Additionally, the is-he-or-isn’t-he draw of Stiles’s sexuality became less of a reason to watch and more of a point of contention for several fans who began to accuse the show of “queer baiting” by continuing to tease viewers that the character might swing both ways while avoiding any actual payoff.  

When news originally broke that Teen Wolf’s fourth season, which wrapped last week, would include a new gay teen of color named Mason (played by Khylin Rambo), many fans were hopeful that the show’s potential to greatly further LGBT visibility would be realized.

Instead, the opposite happened.

Stiles became romantically involved with the female werecoyote Malia (played by Shelley Henning), Danny completely disappeared from the show with no explanation, and Mason — who received very little character development – essentially became a token character.

Fans hungry for LGBT visibility from a show that had begun with such potential were outraged at the new direction, and when The Advocate published a recent interview with the show’s principal cast discussing the history of the show’s positive LGBT elements, a wave of angry comments ensued.

While some might dismiss fan outrage over the show’s dwindling LGBT representation, their passionate outcry highlights a growing divide between younger viewers and those who are creating the shows they watch. For a generation that has never known a time when LGBT people were not represented on the small screen in some form, limited visibility and queer subtext are no longer enough to hold their interest.

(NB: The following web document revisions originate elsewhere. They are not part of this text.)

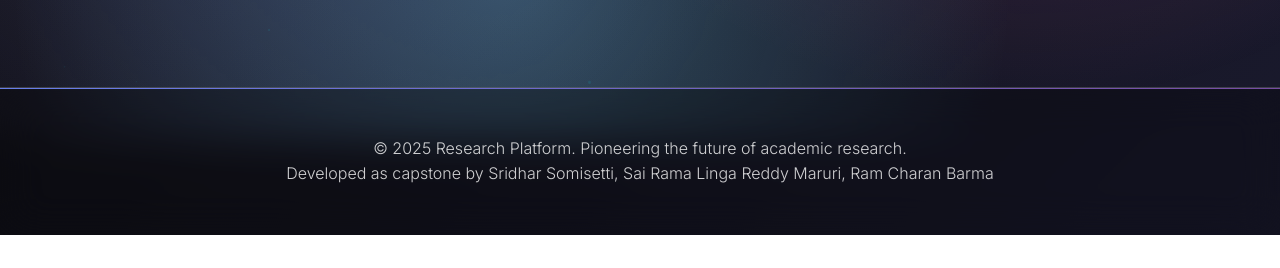
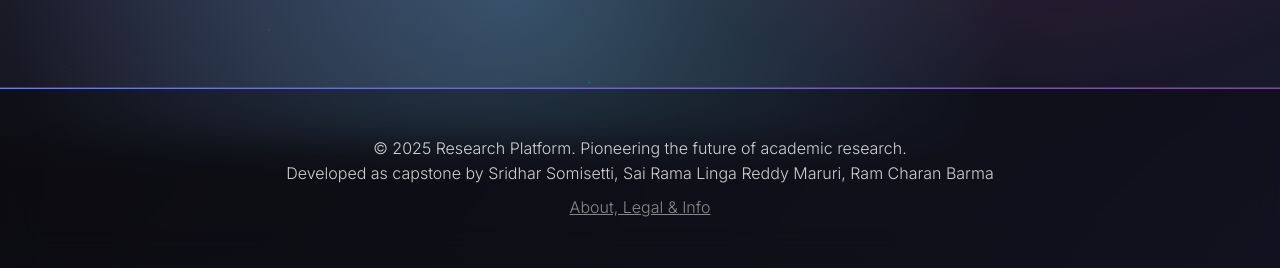
Before and after one commit to Somisetti-Sridhar/research-portal-test-save, a Django app: page /accounts/dashboard/ in a window 1280 px wide. Shown: the part 660-928 px from the top of the page. Before the commit the page ends 895 px from the top, so only its background shows below. Run offline with Django 4.2, Linux system fonts and the light colour scheme; the visitor is signed in with stand-in values (Sample User, id 1); data that the repository does not hold is empty; some libraries are stand-ins or nearby versions.

Commit message:
Add footer link to About, Legal & Info page

```diff
--- a/research_platform/templates/base.html
+++ b/research_platform/templates/base.html
@@ -703,6 +703,7 @@
                 <div class="container">
                     <p>&copy; 2025 Research Platform. Pioneering the future of academic research.</p>
                     <p>Developed as capstone by Sridhar Somisetti, Sai Rama Linga Reddy Maruri, Ram Charan Barma </p>
+                    <p class="mt-2"><a href="https://info.orravyn.cloud" target="_blank" class="text-white-50">About, Legal & Info</a></p>
                 </div>
             </footer>
         </div>
```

The continued teases that a character might be bisexual with no payoff, the same-sex romances that end as quickly as they begin with little development, the disappearance of gay characters without explanation, and the absence of any well-developed LGBT character four seasons into a show that appeared to bank heavily on its queer appeal early on have left vocal fans howling.

Network executives and the creative minds helming film and TV projects should take note of Teen Wolf’s current turmoil and adjust their approach for entertainment aimed at a younger audience. For this demographic, LGBT integration isn’t simply a future aspiration — it’s reality. More than ever before, young people are out, allies are vocal, and a person who doesn’t interact with a member of the LGBT population on some level is becoming an anomaly. An attitude of equality is eclipsing the previous generation’s perception of diversity as millennials grow more frustrated with token flashes of positive imagery on TV at a time when more accurate and inclusive forms of entertainment can be found via YouTube.

Nevertheless, it may not be time to put down the wolf pack just yet. The show has already been green-lit for a fifth season and the LGBT inclusive elements that have been woven into the series are still a part of its expanding world. Yes, the gay, lesbian, and bisexual characters who have already made (brief) appearances have been (small) positive steps forward for LGBT visibility on the small screen (especially for a show aimed at an audience of 13 and up). A show that is supposed to exist in a land where homophobia is an unknown concept still has great potential to be a catalyst for lasting change in entertainment. However, we need to see something more than subtext and lip-lock service, because the fans have spoken — and they're hungry like the wolf. 

JASE PEEPLES is the entertainment editor for The Advocate. Follow him on Twitter @JasePeeples.